◆ REQUIREMENT ◆
Check every line of the entries that follow, and copy the ones containing "Disease".

◆ DATA UNDER STUDY ◆
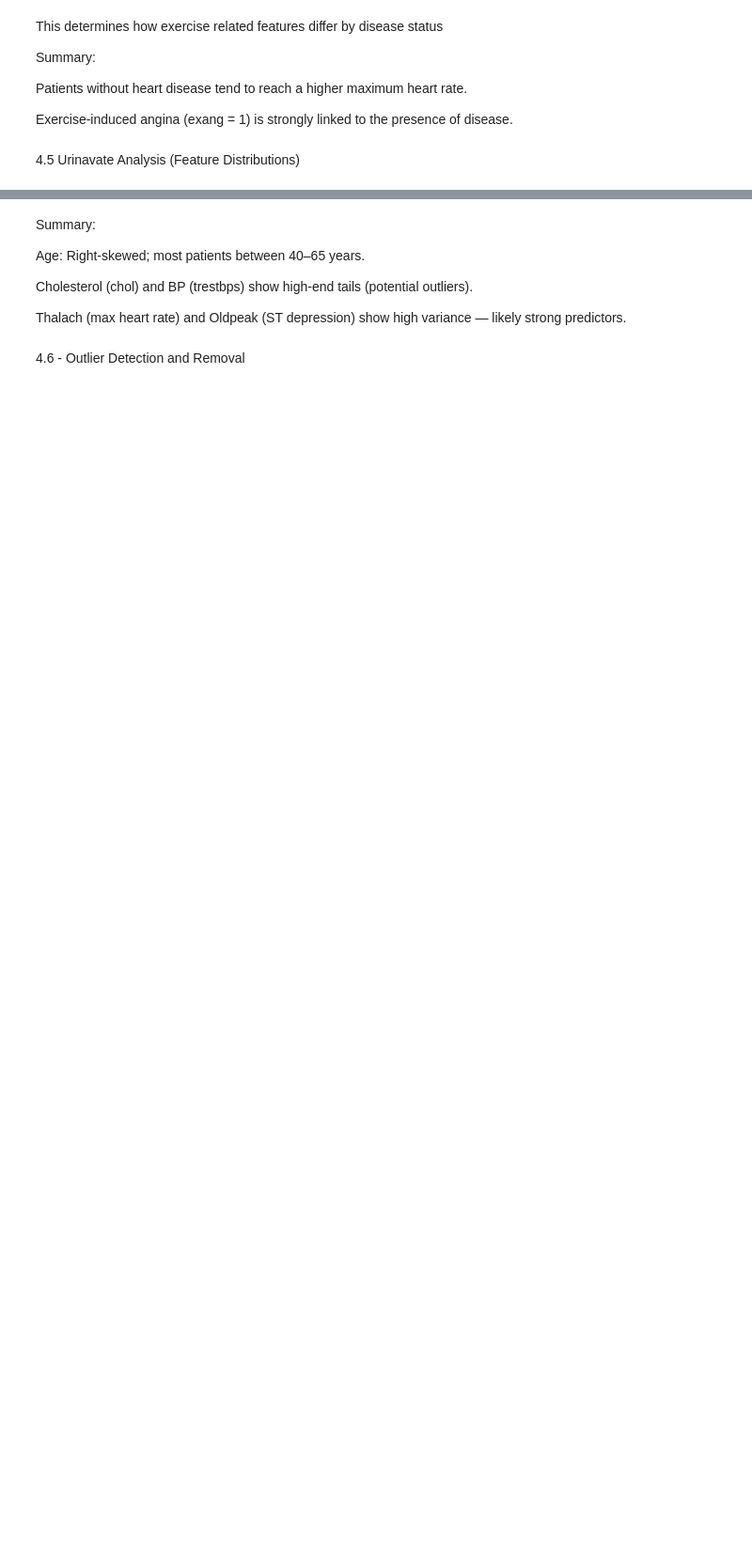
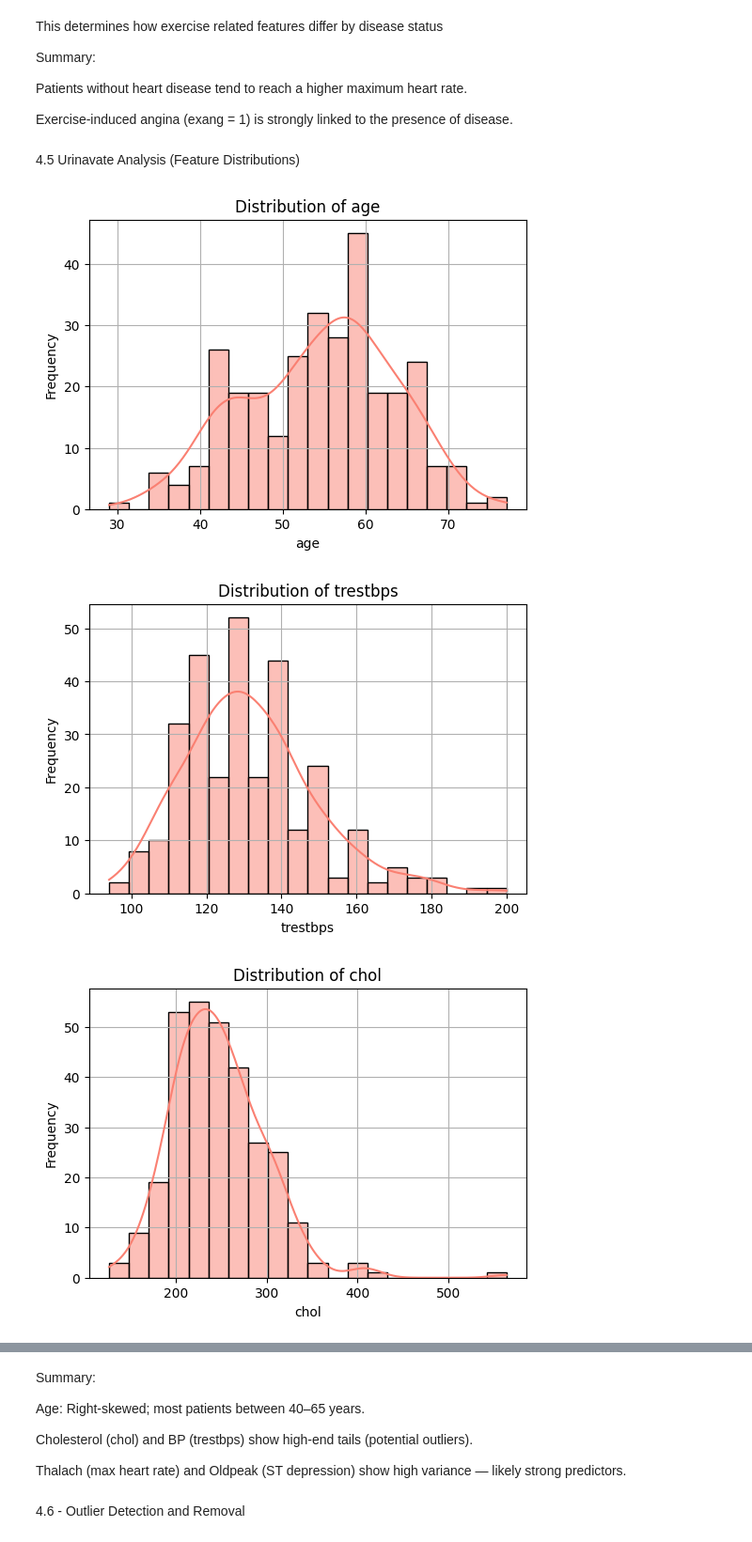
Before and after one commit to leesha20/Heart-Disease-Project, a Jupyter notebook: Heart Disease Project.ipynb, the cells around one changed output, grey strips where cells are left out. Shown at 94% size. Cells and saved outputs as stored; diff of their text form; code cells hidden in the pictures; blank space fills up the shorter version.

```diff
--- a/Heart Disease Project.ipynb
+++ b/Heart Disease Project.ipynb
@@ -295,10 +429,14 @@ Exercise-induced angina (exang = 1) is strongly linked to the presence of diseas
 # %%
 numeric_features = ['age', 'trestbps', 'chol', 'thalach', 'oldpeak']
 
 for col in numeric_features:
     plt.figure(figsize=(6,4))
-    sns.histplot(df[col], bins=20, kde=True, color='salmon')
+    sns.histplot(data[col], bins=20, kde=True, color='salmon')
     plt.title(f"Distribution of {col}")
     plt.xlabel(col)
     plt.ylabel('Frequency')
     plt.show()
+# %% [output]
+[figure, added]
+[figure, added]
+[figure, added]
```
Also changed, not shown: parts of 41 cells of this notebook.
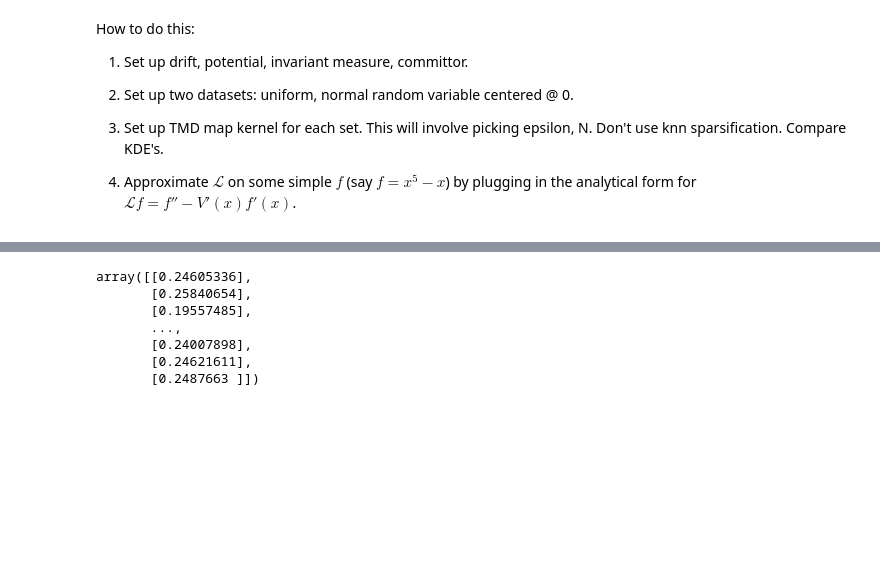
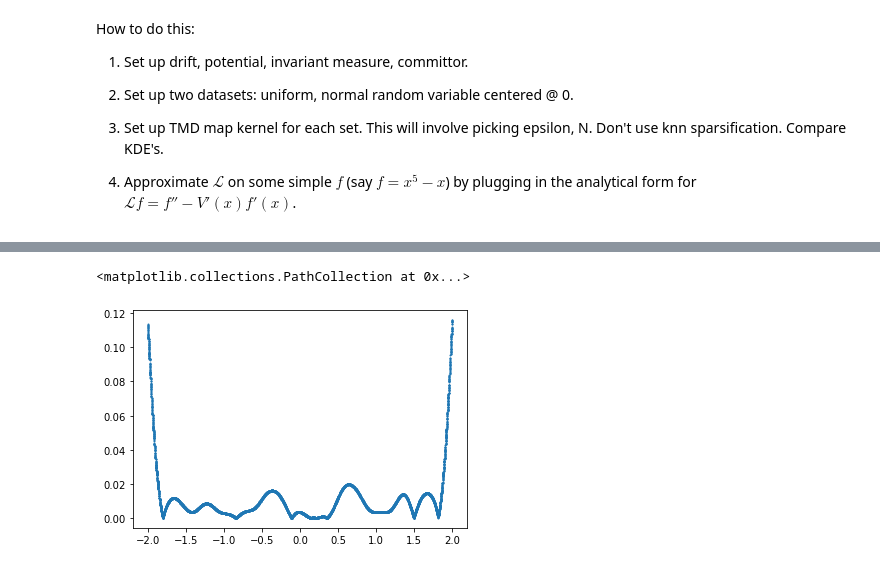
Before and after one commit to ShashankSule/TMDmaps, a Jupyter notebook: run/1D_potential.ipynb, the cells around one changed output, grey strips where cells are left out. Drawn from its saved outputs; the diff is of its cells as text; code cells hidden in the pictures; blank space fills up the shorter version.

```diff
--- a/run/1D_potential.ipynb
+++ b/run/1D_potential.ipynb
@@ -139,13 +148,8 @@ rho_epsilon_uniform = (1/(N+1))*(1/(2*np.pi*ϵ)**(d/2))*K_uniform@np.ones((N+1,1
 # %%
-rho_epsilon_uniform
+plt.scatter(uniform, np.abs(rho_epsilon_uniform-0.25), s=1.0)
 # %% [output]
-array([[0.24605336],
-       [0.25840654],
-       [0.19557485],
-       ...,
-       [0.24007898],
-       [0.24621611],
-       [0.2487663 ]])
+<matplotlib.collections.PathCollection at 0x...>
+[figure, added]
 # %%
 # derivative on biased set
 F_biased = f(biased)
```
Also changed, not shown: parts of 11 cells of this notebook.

* * *

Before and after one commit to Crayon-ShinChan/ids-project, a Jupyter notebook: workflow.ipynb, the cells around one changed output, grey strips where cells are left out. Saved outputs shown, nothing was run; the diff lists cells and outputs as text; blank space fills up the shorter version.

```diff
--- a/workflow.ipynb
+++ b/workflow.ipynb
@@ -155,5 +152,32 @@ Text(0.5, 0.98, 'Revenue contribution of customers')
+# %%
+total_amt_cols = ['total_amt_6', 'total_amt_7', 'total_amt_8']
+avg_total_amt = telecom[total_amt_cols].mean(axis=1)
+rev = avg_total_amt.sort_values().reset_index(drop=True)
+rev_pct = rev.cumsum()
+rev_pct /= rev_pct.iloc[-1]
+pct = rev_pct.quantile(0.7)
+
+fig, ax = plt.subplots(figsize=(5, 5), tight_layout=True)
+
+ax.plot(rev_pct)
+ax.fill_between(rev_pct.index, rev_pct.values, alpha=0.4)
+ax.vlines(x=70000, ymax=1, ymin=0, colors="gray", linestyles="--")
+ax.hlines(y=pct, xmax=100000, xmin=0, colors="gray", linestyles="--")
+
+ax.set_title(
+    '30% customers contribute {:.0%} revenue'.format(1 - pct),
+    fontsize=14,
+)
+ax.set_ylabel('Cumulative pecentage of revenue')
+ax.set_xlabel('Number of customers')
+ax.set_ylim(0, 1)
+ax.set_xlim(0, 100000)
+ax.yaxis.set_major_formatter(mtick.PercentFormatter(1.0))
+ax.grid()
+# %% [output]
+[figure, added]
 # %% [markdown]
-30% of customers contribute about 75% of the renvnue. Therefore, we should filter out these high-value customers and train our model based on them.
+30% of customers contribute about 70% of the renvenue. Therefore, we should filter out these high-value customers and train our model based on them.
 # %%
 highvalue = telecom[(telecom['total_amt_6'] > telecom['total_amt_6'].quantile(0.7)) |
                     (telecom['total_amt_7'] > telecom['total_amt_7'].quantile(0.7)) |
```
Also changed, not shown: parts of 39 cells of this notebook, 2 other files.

◆ YOUR SOLUTION ◆
Before and after one commit to leesha20/Heart-Disease-Project, a Jupyter notebook: Heart Disease Project.ipynb, the cells around one changed output, grey strips where cells are left out. Shown at 94% size. Cells and saved outputs as stored; diff of their text form; code cells hidden in the pictures; blank space fills up the shorter version.
--- a/Heart Disease Project.ipynb
+++ b/Heart Disease Project.ipynb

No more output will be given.